■ DATA:
▽

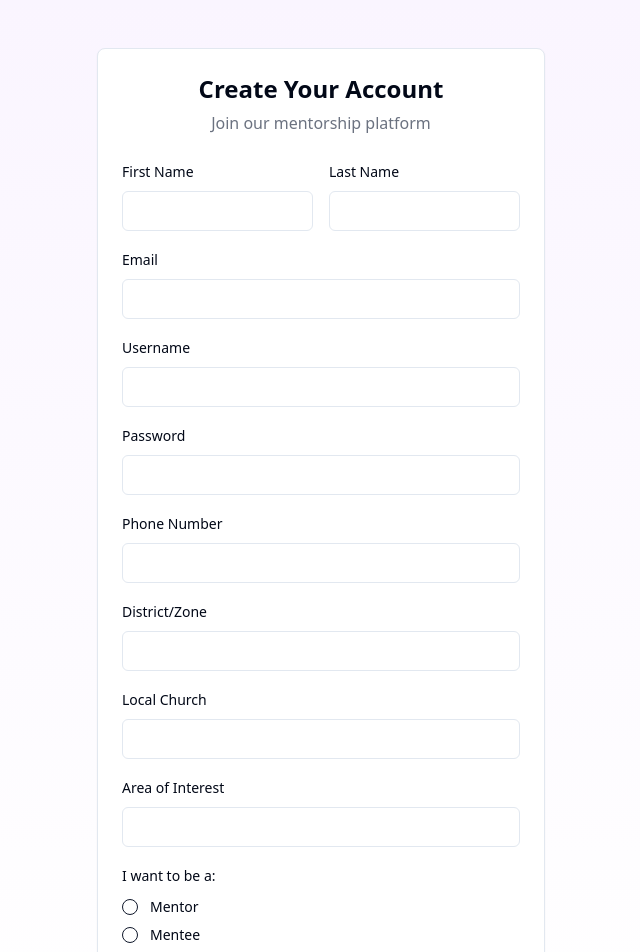
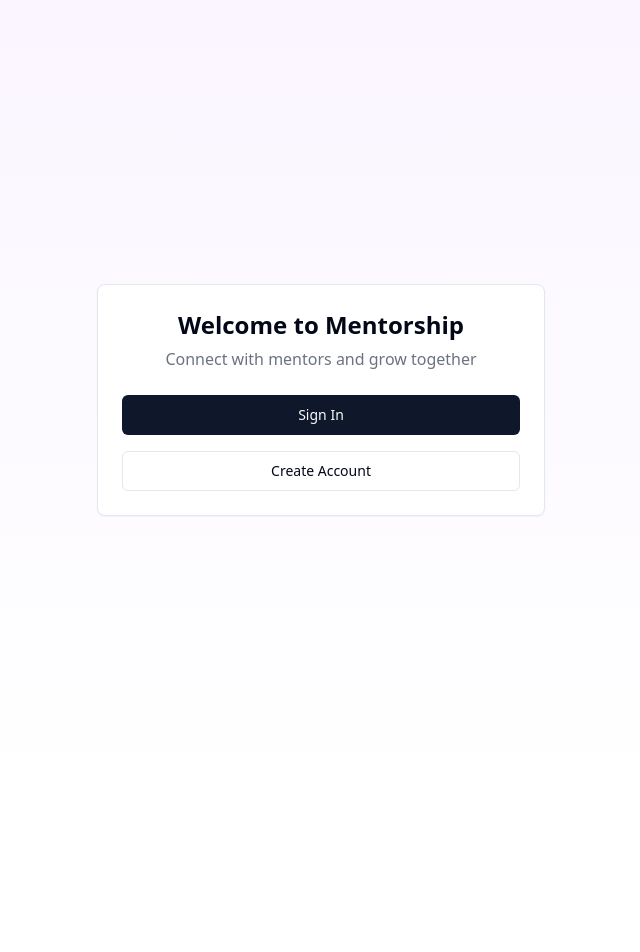
Before and after one commit to ICONTok/thrive-connect, a React (Vite) app: page /auth in a window 1280 px wide. Shown: the top 952 px of the page, without its empty margins (319-959 px from the left). After the commit the page ends 800 px from the top, so only its background shows below. Built offline with nearby package versions, Linux system fonts and the light colour scheme.

Commit message:
Add landing page and auth
Implement a landing page with links to sign in and sign up.  Future work includes adding a login form, password reset, and email verification.

```diff
--- a/src/App.tsx
+++ b/src/App.tsx
@@ -9,6 +9,8 @@ import NotFound from "./pages/NotFound";
 import MentorSignup from "./pages/MentorSignup";
 import MenteeSignup from "./pages/MenteeSignup";
 import Auth from "./pages/Auth";
+import Login from "./pages/auth/Login";
+import Register from "./pages/auth/Register";
 import Messages from "./pages/Messages";
 import Blog from "./pages/Blog";
 import Connections from "./pages/Connections";
@@ -25,6 +27,8 @@ const App = () => (
         <AuthProvider>
           <Routes>
             <Route path="/auth" element={<Auth />} />
+            <Route path="/auth/login" element={<Login />} />
+            <Route path="/auth/register" element={<Register />} />
             <Route
               path="/"
               element={
--- a/src/lib/auth.tsx
+++ b/src/lib/auth.tsx
@@ -7,13 +7,22 @@ import { Navigate, useLocation } from "react-router-dom";
 interface AuthContextType {
   user: User | null;
   loading: boolean;
+  signOut: () => Promise<void>;
 }
 
-const AuthContext = createContext<AuthContextType>({ user: null, loading: true });
+const AuthContext = createContext<AuthContextType>({
+  user: null,
+  loading: true,
+  signOut: async () => {},
+});
 
 export function AuthProvider({ children }: { children: React.ReactNode }) {
   const [user, setUser] = useState<User | null>(null);
   const [loading, setLoading] = useState(true);
+
+  const signOut = async () => {
+    await supabase.auth.signOut();
+  };
 
   useEffect(() => {
     // Check active sessions and sets the user
@@ -32,7 +41,7 @@ export function AuthProvider({ children }: { children: React.ReactNode }) {
   }, []);
 
   return (
-    <AuthContext.Provider value={{ user, loading }}>
+    <AuthContext.Provider value={{ user, loading, signOut }}>
       {!loading && children}
     </AuthContext.Provider>
   );
--- a/src/pages/Auth.tsx
+++ b/src/pages/Auth.tsx
@@ -1,284 +1,33 @@
 
-import { useState } from "react";
 import { useNavigate } from "react-router-dom";
-import { supabase } from "@/integrations/supabase/client";
 import { Button } from "@/components/ui/button";
 import { Card, CardHeader, CardContent } from "@/components/ui/card";
-import { useToast } from "@/hooks/use-toast";
-import { Input } from "@/components/ui/input";
-import { Label } from "@/components/ui/label";
-import { RadioGroup, RadioGroupItem } from "@/components/ui/radio-group";
-import {
-  Form,
-  FormControl,
-  FormField,
-  FormItem,
-  FormLabel,
-  FormMessage,
-} from "@/components/ui/form";
-import { zodResolver } from "@hookform/resolvers/zod";
-import { useForm } from "react-hook-form";
-import * as z from "zod";
-
-const signUpSchema = z.object({
-  firstName: z.string().min(2, "First name is required"),
-  lastName: z.string().min(2, "Last name is required"),
-  email: z.string().email("Invalid email address"),
-  password: z.string().min(6, "Password must be at least 6 characters"),
-  phoneNumber: z.string().min(10, "Phone number is required"),
-  district: z.string().min(2, "District/Zone is required"),
-  localChurch: z.string().min(2, "Local church is required"),
-  username: z.string().min(3, "Username must be at least 3 characters"),
-  userType: z.enum(["mentor", "mentee"], {
-    required_error: "Please select your role",
-  }),
-  areaOfInterest: z.string().min(2, "Area of interest is required"),
-});
-
-type SignUpValues = z.infer<typeof signUpSchema>;
 
 const Auth = () => {
   const navigate = useNavigate();
-  const { toast } = useToast();
-  const [isLoading, setIsLoading] = useState(false);
-
-  const form = useForm<SignUpValues>({
-    resolver: zodResolver(signUpSchema),
-    defaultValues: {
-      firstName: "",
-      lastName: "",
-      email: "",
-      password: "",
-      phoneNumber: "",
-      district: "",
-      localChurch: "",
-      username: "",
-      areaOfInterest: "",
-    },
-  });
-
-  const onSubmit = async (data: SignUpValues) => {
-    setIsLoading(true);
-    try {
-      const { error: signUpError } = await supabase.auth.signUp({
-        email: data.email,
-        password: data.password,
-        options: {
-          data: {
-            first_name: data.firstName,
-            last_name: data.lastName,
-            phone_number: data.phoneNumber,
-            district: data.district,
-            local_church: data.localChurch,
-            username: data.username,
-            user_type: data.userType,
-            interests: data.areaOfInterest,
-          },
-        },
-      });
-
-      if (signUpError) throw signUpError;
-
-      toast({
-        title: "Success",
-        description: "Registration successful! Please check your email to verify your account.",
-      });
-
-      navigate("/");
-    } catch (error: any) {
-      console.error("Error:", error);
-      toast({
-        title: "Error",
-        description: error.message || "Failed to register",
-        variant: "destructive",
-      });
-    } finally {
-      setIsLoading(false);
-    }
-  };
 
   return (
     <div className="min-h-screen flex items-center justify-center bg-gradient-to-b from-purple-50 to-white py-12 px-4 sm:px-6 lg:px-8">
       <Card className="w-full max-w-md">
         <CardHeader>
-          <h1 className="text-2xl font-bold text-center">Create Your Account</h1>
-          <p className="text-center text-gray-500">Join our mentorship platform</p>
+          <h1 className="text-2xl font-bold text-center">Welcome to Mentorship</h1>
+          <p className="text-center text-gray-500">Connect with mentors and grow together</p>
         </CardHeader>
-        <CardContent>
-          <Form {...form}>
-            <form onSubmit={form.handleSubmit(onSubmit)} className="space-y-4">
-              <div className="grid grid-cols-2 gap-4">
-                <FormField
-                  control={form.control}
-                  name="firstName"
-                  render={({ field }) => (
-                    <FormItem>
-                      <FormLabel>First Name</FormLabel>
-                      <FormControl>
-                        <Input {...field} />
-                      </FormControl>
-                      <FormMessage />
-                    </FormItem>
-                  )}
-                />
-
-                <FormField
-                  control={form.control}
-                  name="lastName"
-                  render={({ field }) => (
-                    <FormItem>
-                      <FormLabel>Last Name</FormLabel>
-                      <FormControl>
-                        <Input {...field} />
-                      </FormControl>
-                      <FormMessage />
-                    </FormItem>
-                  )}
-                />
-              </div>
-
-              <FormField
-                control={form.control}
-                name="email"
-                render={({ field }) => (
-                  <FormItem>
-                    <FormLabel>Email</FormLabel>
-                    <FormControl>
-                      <Input type="email" {...field} />
-                    </FormControl>
-                    <FormMessage />
-                  </FormItem>
-                )}
-              />
-
-              <FormField
-                control={form.control}
-                name="username"
-                render={({ field }) => (
-                  <FormItem>
-                    <FormLabel>Username</FormLabel>
-                    <FormControl>
-                      <Input {...field} />
-                    </FormControl>
-                    <FormMessage />
-                  </FormItem>
-                )}
-              />
-
-              <FormField
-                control={form.control}
-                name="password"
-                render={({ field }) => (
-                  <FormItem>
-                    <FormLabel>Password</FormLabel>
-                    <FormControl>
-                      <Input type="password" {...field} />
-                    </FormControl>
-                    <FormMessage />
-                  </FormItem>
-                )}
-              />
-
-              <FormField
-                control={form.control}
-                name="phoneNumber"
-                render={({ field }) => (
-                  <FormItem>
-                    <FormLabel>Phone Number</FormLabel>
-                    <FormControl>
-                      <Input type="tel" {...field} />
-                    </FormControl>
-                    <FormMessage />
-                  </FormItem>
-                )}
-              />
-
-              <FormField
-                control={form.control}
-                name="district"
-                render={({ field }) => (
-                  <FormItem>
-                    <FormLabel>District/Zone</FormLabel>
-                    <FormControl>
-                      <Input {...field} />
-                    </FormControl>
-                    <FormMessage />
-                  </FormItem>
-                )}
-              />
-
-              <FormField
-                control={form.control}
-                name="localChurch"
-                render={({ field }) => (
-                  <FormItem>
-                    <FormLabel>Local Church</FormLabel>
-                    <FormControl>
-                      <Input {...field} />
-                    </FormControl>
-                    <FormMessage />
-                  </FormItem>
-                )}
-              />
-
-              <FormField
-                control={form.control}
-                name="areaOfInterest"
-                render={({ field }) => (
-                  <FormItem>
-                    <FormLabel>Area of Interest</FormLabel>
-                    <FormControl>
-                      <Input {...field} />
-                    </FormControl>
-                    <FormMessage />
-                  </FormItem>
-                )}
-              />
-
-              <FormField
-                control={form.control}
-                name="userType"
-                render={({ field }) => (
-                  <FormItem className="space-y-3">
-                    <FormLabel>I want to be a:</FormLabel>
-                    <FormControl>
-                      <RadioGroup
-                        onValueChange={field.onChange}
-                        defaultValue={field.value}
-                        className="flex flex-col space-y-1"
-                      >
-                        <FormItem className="flex items-center space-x-3 space-y-0">
-                          <FormControl>
-                            <RadioGroupItem value="mentor" />
-                          </FormControl>
-                          <FormLabel className="font-normal">
-                            Mentor
-                          </FormLabel>
-                        </FormItem>
-                        <FormItem className="flex items-center space-x-3 space-y-0">
-                          <FormControl>
-                            <RadioGroupItem value="mentee" />
-                          </FormControl>
-                          <FormLabel className="font-normal">
-                            Mentee
-                          </FormLabel>
-                        </FormItem>
-                      </RadioGroup>
-                    </FormControl>
-                    <FormMessage />
-                  </FormItem>
-                )}
-              />
-
-              <Button
-                type="submit"
-                className="w-full"
-                disabled={isLoading}
-              >
-                {isLoading ? "Creating account..." : "Create Account"}
-              </Button>
-            </form>
-          </Form>
+        <CardContent className="space-y-4">
+          <Button
+            onClick={() => navigate("/auth/login")}
+            className="w-full"
+            variant="default"
+          >
+            Sign In
+          </Button>
+          <Button
+            onClick={() => navigate("/auth/register")}
+            className="w-full"
+            variant="outline"
+          >
+            Create Account
+          </Button>
         </CardContent>
       </Card>
     </div>
```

△

■ PROBLEM:
Read the listing. Copy each line that has the word "signOut" in it.

■ ANSWER SPACE:
+  signOut: () => Promise<void>;
+  signOut: async () => {},
+  const signOut = async () => {
+    await supabase.auth.signOut();
+    <AuthContext.Provider value={{ user, loading, signOut }}>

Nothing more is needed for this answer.